*Work task*. Lines holding the word "images" are the ones to copy from the data below.

*** Opening of Records ***

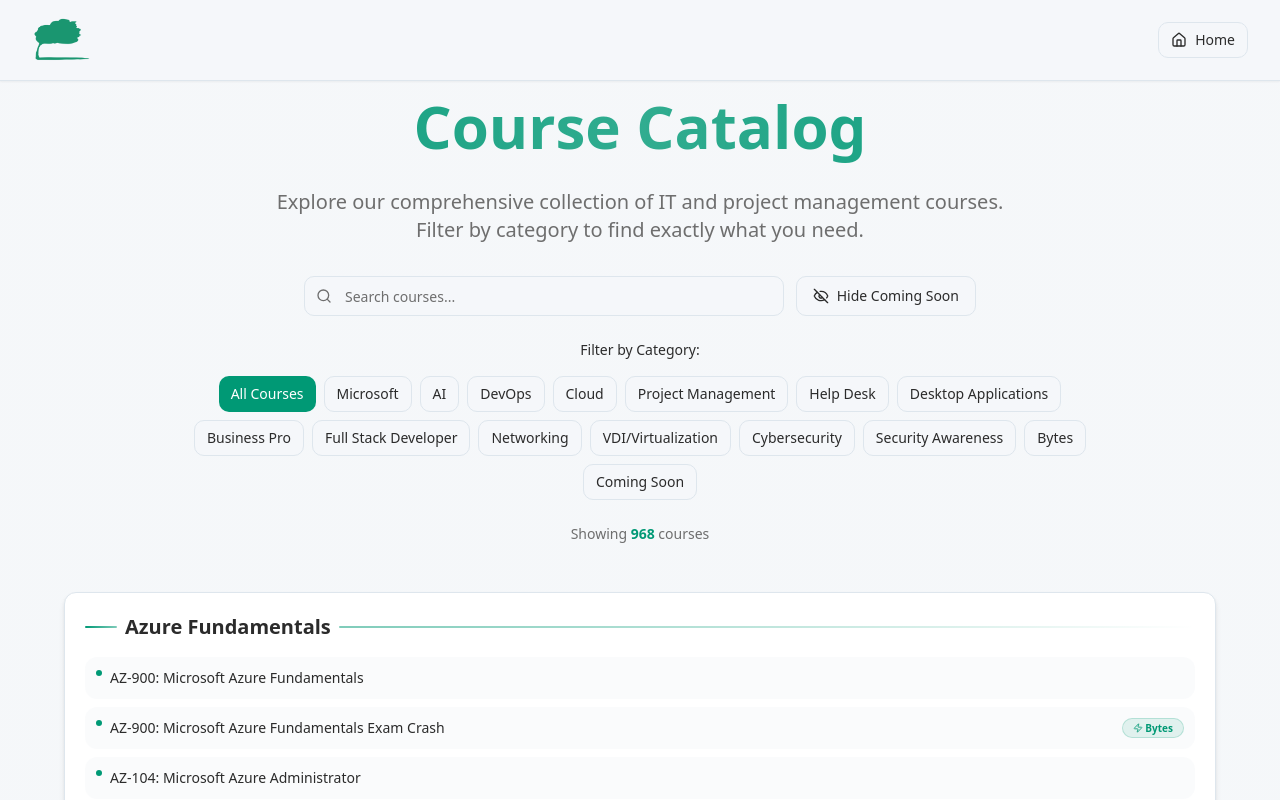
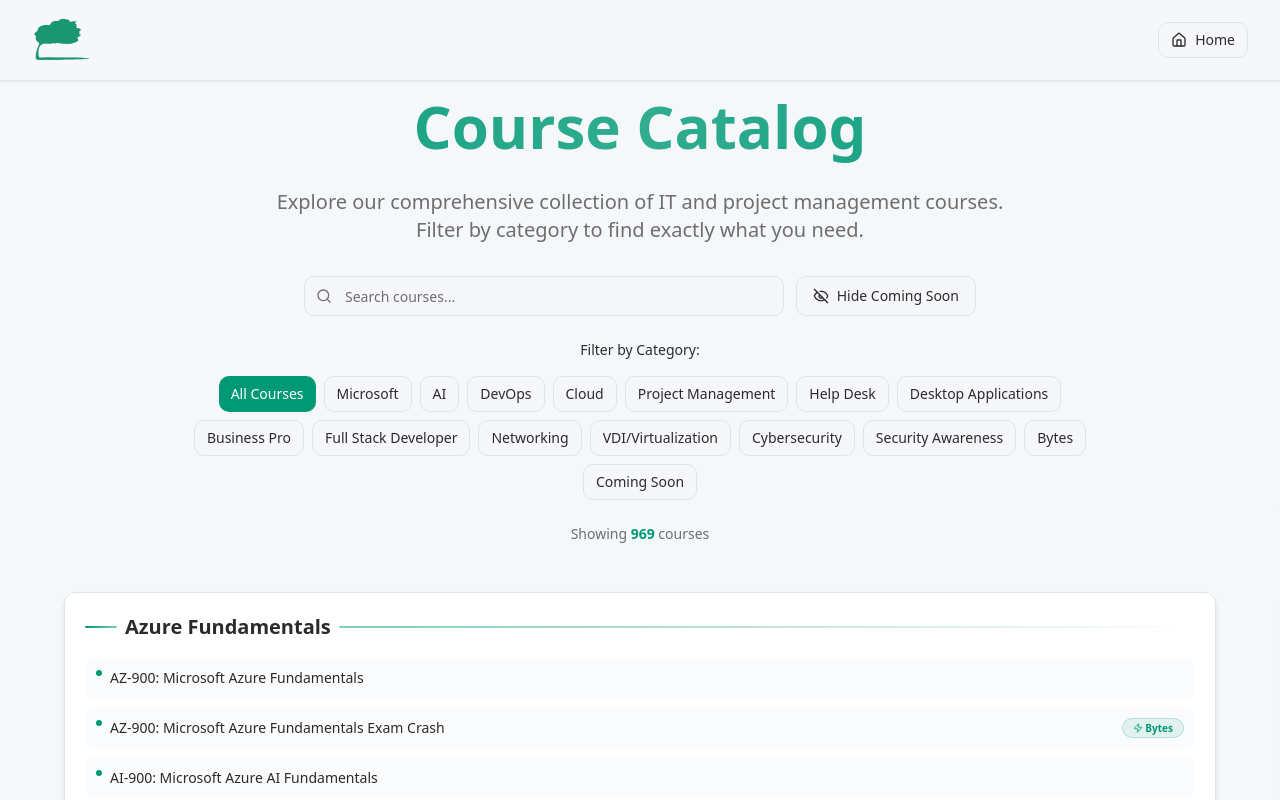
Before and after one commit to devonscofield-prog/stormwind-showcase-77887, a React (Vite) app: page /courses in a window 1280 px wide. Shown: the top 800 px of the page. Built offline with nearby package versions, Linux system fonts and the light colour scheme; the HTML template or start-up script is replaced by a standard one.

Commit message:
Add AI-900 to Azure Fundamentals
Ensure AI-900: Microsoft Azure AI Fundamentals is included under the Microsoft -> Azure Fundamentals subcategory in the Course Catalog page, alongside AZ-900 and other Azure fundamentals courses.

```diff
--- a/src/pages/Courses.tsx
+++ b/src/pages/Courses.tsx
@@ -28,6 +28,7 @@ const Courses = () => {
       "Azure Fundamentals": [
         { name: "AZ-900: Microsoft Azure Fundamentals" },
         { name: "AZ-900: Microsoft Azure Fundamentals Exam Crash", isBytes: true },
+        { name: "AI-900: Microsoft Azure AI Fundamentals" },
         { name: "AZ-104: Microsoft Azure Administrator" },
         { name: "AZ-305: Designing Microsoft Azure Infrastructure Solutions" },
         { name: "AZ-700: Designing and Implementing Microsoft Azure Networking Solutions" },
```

*** Close of Records ***
*** Opening of Records ***

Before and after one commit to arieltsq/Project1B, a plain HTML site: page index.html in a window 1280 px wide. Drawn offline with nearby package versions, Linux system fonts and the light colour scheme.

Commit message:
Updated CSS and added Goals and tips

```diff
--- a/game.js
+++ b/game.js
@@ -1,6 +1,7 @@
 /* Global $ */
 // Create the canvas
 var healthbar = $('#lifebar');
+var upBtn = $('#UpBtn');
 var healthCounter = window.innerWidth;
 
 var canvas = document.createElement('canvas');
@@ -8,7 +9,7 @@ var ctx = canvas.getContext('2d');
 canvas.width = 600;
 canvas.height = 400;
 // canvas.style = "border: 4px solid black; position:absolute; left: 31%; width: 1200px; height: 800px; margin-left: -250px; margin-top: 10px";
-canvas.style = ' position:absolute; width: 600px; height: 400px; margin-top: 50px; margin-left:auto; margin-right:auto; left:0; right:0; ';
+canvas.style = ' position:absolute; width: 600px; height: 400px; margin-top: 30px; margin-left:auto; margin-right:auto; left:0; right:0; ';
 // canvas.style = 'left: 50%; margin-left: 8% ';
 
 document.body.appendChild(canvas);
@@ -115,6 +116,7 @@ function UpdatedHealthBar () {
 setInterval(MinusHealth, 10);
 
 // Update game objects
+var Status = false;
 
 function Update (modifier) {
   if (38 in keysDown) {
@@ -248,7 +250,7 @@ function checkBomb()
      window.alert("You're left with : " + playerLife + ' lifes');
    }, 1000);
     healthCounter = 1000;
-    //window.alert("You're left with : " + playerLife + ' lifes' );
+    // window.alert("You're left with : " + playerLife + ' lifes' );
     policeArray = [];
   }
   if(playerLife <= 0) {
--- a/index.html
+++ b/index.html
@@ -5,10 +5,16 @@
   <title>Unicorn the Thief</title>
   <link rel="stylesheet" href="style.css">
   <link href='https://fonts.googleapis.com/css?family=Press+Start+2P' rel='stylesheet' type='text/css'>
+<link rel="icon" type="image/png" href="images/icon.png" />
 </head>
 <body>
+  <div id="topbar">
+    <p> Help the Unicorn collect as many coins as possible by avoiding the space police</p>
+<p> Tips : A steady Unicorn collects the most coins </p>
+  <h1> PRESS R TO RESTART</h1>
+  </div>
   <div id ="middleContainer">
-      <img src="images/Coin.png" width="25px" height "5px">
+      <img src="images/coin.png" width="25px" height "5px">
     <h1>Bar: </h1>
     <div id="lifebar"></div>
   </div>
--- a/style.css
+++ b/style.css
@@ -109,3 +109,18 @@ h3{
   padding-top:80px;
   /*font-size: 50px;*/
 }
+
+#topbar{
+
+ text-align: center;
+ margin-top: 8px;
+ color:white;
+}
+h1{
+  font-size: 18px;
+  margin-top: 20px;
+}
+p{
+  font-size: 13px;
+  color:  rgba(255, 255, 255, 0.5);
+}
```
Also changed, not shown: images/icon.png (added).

*** Close of Records ***

*Finished exercise*.
+<link rel="icon" type="image/png" href="images/icon.png" />
-      <img src="images/Coin.png" width="25px" height "5px">
+      <img src="images/coin.png" width="25px" height "5px">
Also changed, not shown: images/icon.png (added).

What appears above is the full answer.